Leading Prospect also received R6.4-million from another conduit company, Consilium. Sinkroprop received R10.8-million from Bosasa in the period between January 8 2008 and March 9 2012. The company also received about R4.6-million from Leading Prospect and Black Rox.
Spilacraft received R4-million from Bosasa, Aruziwe and Leading Prospect. The fourth conduit company, Aruziwe, received R5.4-million from Bosasa and another R1.1-million from GTS , the papers show. The liquidators said Agrizzi was the beneficiary of the entire fraudulent scheme and he approved and authorised the payments made by Bosasa to all these conduit companies.

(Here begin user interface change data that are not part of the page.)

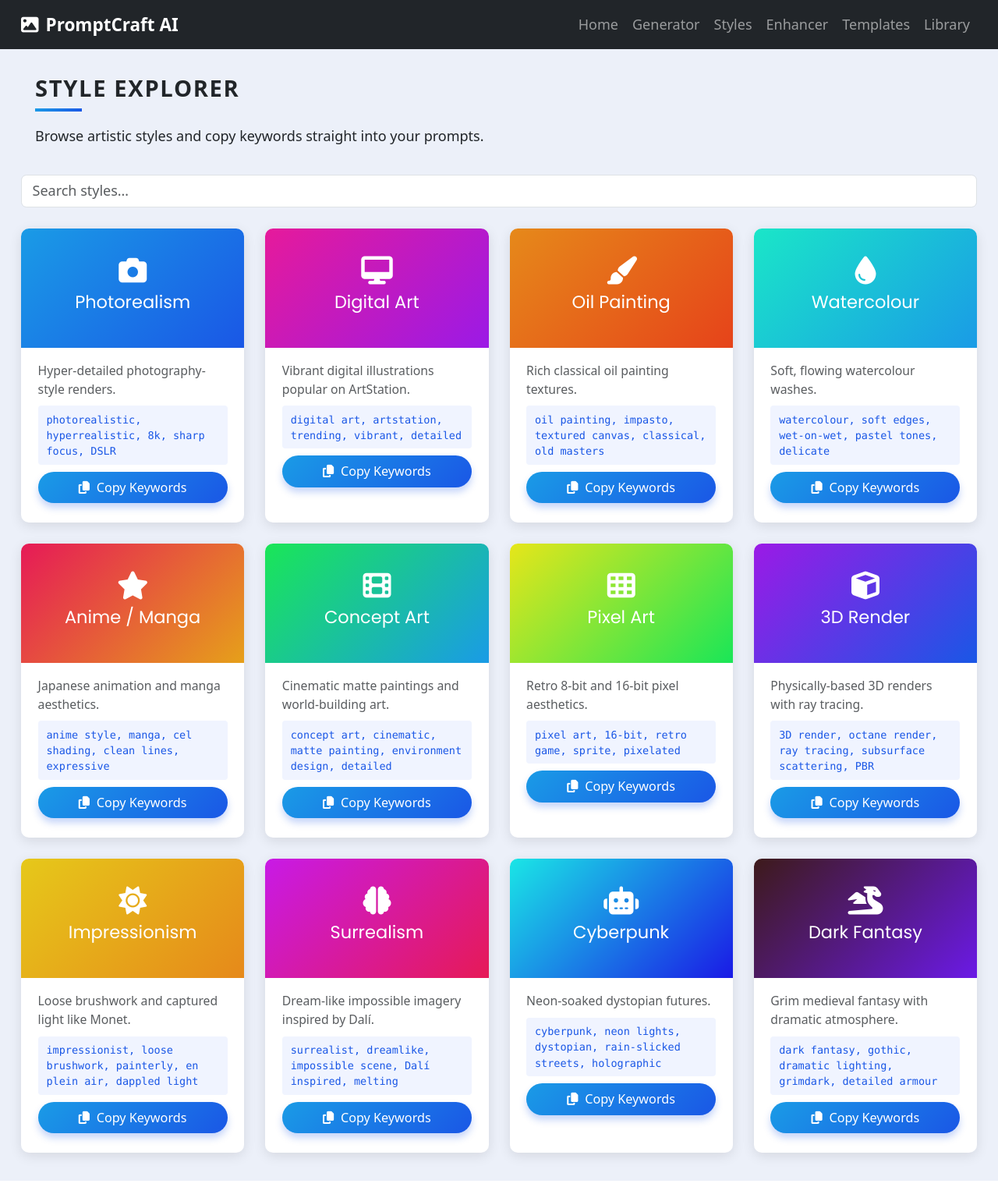
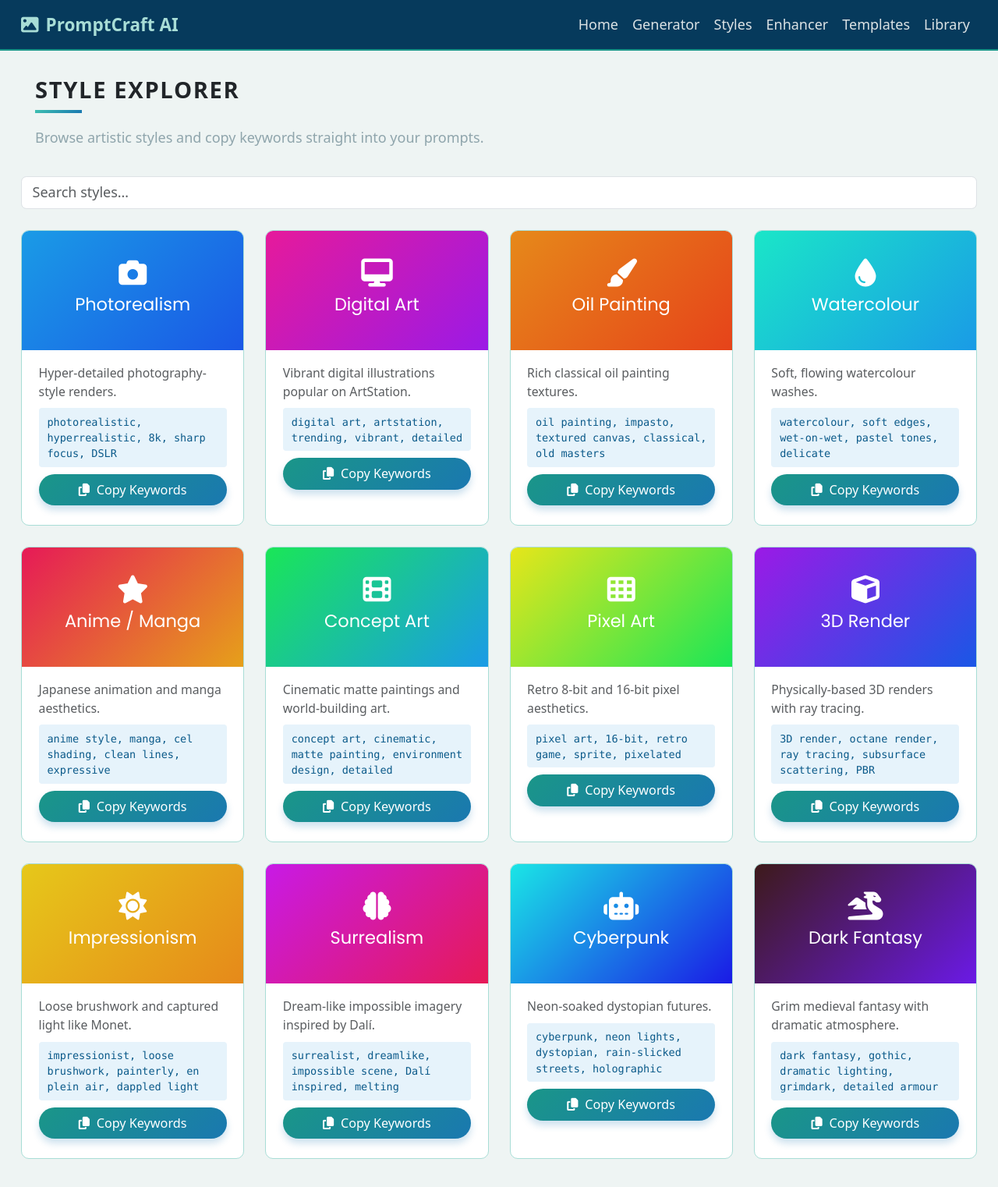
Before and after one commit to ywerling/python_image_prompt_generator, a Flask app: page /styles in a window 1280 px wide. Shown: the whole page at 78% size. Run offline with Flask 3, Linux system fonts and the light colour scheme.

Commit message:
Apply teal/coral/cerulean palette across the whole app
- Added full CSS variable system to styles.css (:root block with all
  palette stops: teal, coral, cerulean, neutrals, semantic aliases)
- Replaced every hardcoded hex with palette variables throughout the stylesheet
- Navbar: cerulean-900 background with teal-600 bottom border and teal-200/400 link colors
- Hero: teal-800 → cerulean-600 gradient
- Buttons: teal-600 → cerulean-600 gradient; delete button uses coral ramp
- Cards, tool-cards, lib-items: teal-200 borders, teal-shadow
- Result boxes: cerulean-50 background, cerulean-600 left border
- Checkboxes: teal-50 / teal-200 hover states
- Flash messages: teal (success) and coral (error) using palette stops
- Bootstrap form focus rings and badges overridden to palette colors

Co-Authored-By: Claude Sonnet 4.6 <noreply@anthropic.com>

```diff
--- a/static/css/styles.css
+++ b/static/css/styles.css
@@ -1,10 +1,63 @@
+/* ==========================================================
+   PromptCraft AI — Design System
+   Palette: Teal · Coral · Cerulean
+   ========================================================== */
+
+:root {
+  /* ── Teal ─────────────────────────────────────────── */
+  --teal-50:  #E0F4F1;
+  --teal-200: #A8DDD6;
+  --teal-400: #3DBFB0;
+  --teal-600: #1A9688;
+  --teal-800: #0A6B5E;
+  --teal-900: #054237;
+
+  /* ── Coral ────────────────────────────────────────── */
+  --coral-50:  #FEF0EC;
+  --coral-200: #F9C4B0;
+  --coral-400: #F48060;
+  --coral-600: #E05535;
+  --coral-800: #A33520;
+  --coral-900: #6B2012;
+
+  /* ── Cerulean ─────────────────────────────────────── */
+  --cerulean-50:  #E6F3FB;
+  --cerulean-200: #A3CEED;
+  --cerulean-400: #3D9ED4;
+  --cerulean-600: #1A78B0;
+  --cerulean-800: #0B5A8A;
+  --cerulean-900: #063A5C;
+
+  /* ── Neutrals ─────────────────────────────────────── */
+  --neutral-white:   #F7F8F8;
+  --neutral-light:   #DCE3E5;
+  --neutral-mid:     #8FA5AC;
+  --neutral-dark:    #3A3D3F;
+  --neutral-darkest: #1C1E1F;
+
+  /* ── Semantic aliases ─────────────────────────────── */
+  --color-primary:      var(--teal-600);
+  --color-primary-dark: var(--teal-800);
+  --color-accent:       var(--cerulean-600);
+  --color-danger:       var(--coral-600);
+  --color-danger-dark:  var(--coral-800);
+  --color-bg:           #EEF4F3;
+  --color-surface:      #ffffff;
+  --color-text:         var(--neutral-dark);
+  --color-text-muted:   var(--neutral-mid);
+  --color-border:       var(--neutral-light);
+}
+
+/* ==========================================================
+   Base
+   ========================================================== */
 *, *:before, *:after { box-sizing: border-box; }
 
 html {
   font-size: 18px;
   line-height: 1.5;
   font-weight: 300;
-  color: #333;
+  color: var(--color-text);
   font-family: "Nunito Sans", sans-serif;
 }
 
@@ -12,12 +65,27 @@ body {
   margin: 0;
   padding: 0;
   min-height: 100vh;
-  background-color: #ecf0f9;
+  background-color: var(--color-bg);
 }
 
-/* ── Hero ────────────────────────────────────────────────── */
+/* ==========================================================
+   Navbar override (Bootstrap)
+   ========================================================== */
+.navbar.navbar-promptcraft {
+  background-color: var(--cerulean-900) !important;
+  border-bottom: 2px solid var(--teal-600);
+}
+.navbar.navbar-promptcraft .navbar-brand { color: var(--teal-200) !important; }
+.navbar.navbar-promptcraft .navbar-brand:hover { color: var(--teal-400) !important; }
+.navbar.navbar-promptcraft .nav-link { color: var(--neutral-light) !important; }
+.navbar.navbar-promptcraft .nav-link:hover,
+.navbar.navbar-promptcraft .nav-link:focus { color: var(--teal-400) !important; }
+
+/* ==========================================================
+   Hero
+   ========================================================== */
 .hero {
-  background: linear-gradient(135deg, #1a57e6, #1a9be6);
+  background: linear-gradient(135deg, var(--teal-800), var(--cerulean-600));
   color: #fff;
   text-align: center;
   padding: 4rem 2rem 3rem;
@@ -52,7 +122,7 @@ body {
   position: absolute;
   width: 60px;
   height: 4px;
-  background: linear-gradient(135deg, #1a9be6, #1a57e6);
+  background: linear-gradient(135deg, var(--teal-400), var(--cerulean-600));
   bottom: 0;
 }
 
@@ -61,9 +131,12 @@ body {
   margin-top: 0;
   margin-left: 1rem;
   margin-bottom: 2rem;
+  color: var(--color-text-muted);
 }
 
-/* ── Flip Cards (landing page) ───────────────────────────── */
+/* ==========================================================
+   Flip Cards (landing page)
+   ========================================================== */
 .card {
   color: inherit;
   cursor: pointer;
@@ -140,7 +216,7 @@ body {
   border-radius: 100px;
   font: inherit;
   font-size: .9rem;
-  background: linear-gradient(135deg, #1a9be6, #1a57e6);
+  background: linear-gradient(135deg, var(--teal-600), var(--cerulean-600));
   border: none;
   position: relative;
   transform-style: preserve-3d;
@@ -160,49 +236,67 @@ body {
   border-radius: 100px;
   left: 10px;
   top: 16px;
-  box-shadow: 0 0 10px 10px rgba(26,87,230,.25);
-  background-color: rgba(26,87,230,.25);
+  box-shadow: 0 0 10px 10px rgba(26, 120, 176, .22);
+  background-color: rgba(26, 120, 176, .22);
 }
-.button:hover         { transform: translateZ(55px); }
+.button:hover         { transform: translateZ(55px); color: #fff; }
 .button:hover:before  { transform: translateZ(-55px); }
 .button:active        { transform: translateZ(20px); }
 .button:active:before { transform: translateZ(-20px); top: 12px; }
 
 .button.delete-button {
-  background: linear-gradient(135deg, #e61a46, #e61a1a);
+  background: linear-gradient(135deg, var(--coral-400), var(--coral-800));
 }
 .button.delete-button:before {
-  box-shadow: 0 0 10px 10px rgba(230,26,26,.25);
-  background-color: rgba(230,26,26,.25);
+  box-shadow: 0 0 10px 10px rgba(163, 53, 32, .22);
+  background-color: rgba(163, 53, 32, .22);
 }
 
-/* ── Tool pages ──────────────────────────────────────────── */
+/* ==========================================================
+   Tool pages
+   ========================================================== */
 .tool-card {
-  background: #fff;
+  background: var(--color-surface);
   border-radius: 12px;
   padding: 2rem;
-  box-shadow: 0 4px 24px rgba(26,87,230,.08);
+  border: 1px solid var(--teal-200);
+  box-shadow: 0 4px 24px rgba(10, 107, 94, .07);
   margin-bottom: 1.5rem;
 }
 
 .result-box {
-  background: #f0f4ff;
-  border-left: 4px solid #1a57e6;
-  border-radius: 6px;
+  background: var(--cerulean-50);
+  border-left: 4px solid var(--cerulean-600);
+  border-radius: 0 6px 6px 0;
   padding: 1rem 1.2rem;
   font-family: "Courier New", monospace;
   font-size: .85rem;
   line-height: 1.6;
   white-space: pre-wrap;
   word-break: break-word;
+  color: var(--cerulean-900);
 }
 .result-box--muted {
-  background: #f7f7f7;
-  border-left-color: #aaa;
-  color: #666;
+  background: var(--neutral-white);
+  border-left-color: var(--neutral-mid);
+  color: var(--color-text-muted);
 }
 
-/* ── Style Explorer ──────────────────────────────────────── */
+/* Bootstrap form overrides */
+.form-control:focus,
+.form-select:focus {
+  border-color: var(--teal-400);
+  box-shadow: 0 0 0 .2rem rgba(61, 191, 176, .25);
+}
+.form-label.fw-semibold { color: var(--cerulean-800); }
+
+/* Badge overrides */
+.badge.bg-primary { background-color: var(--cerulean-600) !important; }
+.badge.bg-secondary { background-color: var(--neutral-mid) !important; }
+
+/* ==========================================================
+   Style Explorer
+   ========================================================== */
 .style-grid {
   display: grid;
   grid-template-columns: repeat(auto-fill, minmax(260px, 1fr));
@@ -211,8 +305,8 @@ body {
 .style-tile {
   border-radius: 10px;
   overflow: hidden;
-  box-shadow: 0 4px 16px rgba(0,0,0,.1);
-  background: #fff;
+  border: 1px solid var(--teal-200);
+  background: var(--color-surface);
 }
 .style-tile-inner {
   color: #fff;
@@ -221,20 +315,20 @@ body {
   font-family: Poppins, sans-serif;
   font-weight: 600;
 }
-.style-tile-info {
-  padding: 1rem 1.2rem 1.4rem;
-}
+.style-tile-info { padding: 1rem 1.2rem 1.4rem; }
 .style-keywords {
   display: block;
-  background: #f0f4ff;
+  background: var(--cerulean-50);
   border-radius: 4px;
   padding: .4rem .6rem;
   font-size: .75rem;
-  color: #1a57e6;
+  color: var(--cerulean-800);
   word-break: break-word;
 }
 
-/* ── Negative prompt checkboxes ──────────────────────────── */
+/* ==========================================================
+   Negative Prompt checkboxes
+   ========================================================== */
 .check-grid {
   display: grid;
   grid-template-columns: repeat(auto-fill, minmax(200px, 1fr));
--- a/templates/base.html
+++ b/templates/base.html
@@ -16,7 +16,7 @@
   </head>
   <body>
 
-    <nav class="navbar navbar-expand-lg navbar-dark bg-dark px-4">
+    <nav class="navbar navbar-expand-lg navbar-dark navbar-promptcraft px-4">
       <a class="navbar-brand fw-bold" href="{{ url_for('home') }}">
         <i class="fa fa-image me-2"></i>PromptCraft AI
       </a>
```
Also changed, not shown: other parts of static/css/styles.css (+52 -19 lines).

“Whilst in the knowledge of Agrizzi, the subject conduits existed for no other reason except to conceal and enable the perpetration of fraud, money-laundering, corruption and racketeering and to make illicit payments to and for the benefit of interlia Agrizzi, and the conduit invoices were false, fraudulent and did not represent lawfully owing payments obligations due by Bosasa to the subject conduits,” read the court papers.
The court papers further show that Agrizzi personally bene tted from Consilium to the tune of R29-million, and he also benefitted at least R1-million from Miotto, two of the conduit companies owned by him.
Agrizzial so received R2.9-million from Sinkroprop, another conduit company he controls. He further personally benefitted an amount of R3-million and R2.8-million from Spilacrft and Aruziwe respectively.
The liquidators are demanding that Agrizzi pay back a whopping R39-million, which was paid to the four conduit companies.
They have also asked the court to issue an order for Agrizzi to be personally liable for the debts and liabilities of Bosasa Operations, Leading Prospect, BYDC, Black Rox, Bosasa Properties and GTS, arguing that Agrizzi carried the business of Bosasa recklessly and tried to defraud the creditors of Bosasa.
Agrizzi could not be reached for comment and did not respond to text messages at the time of going to print.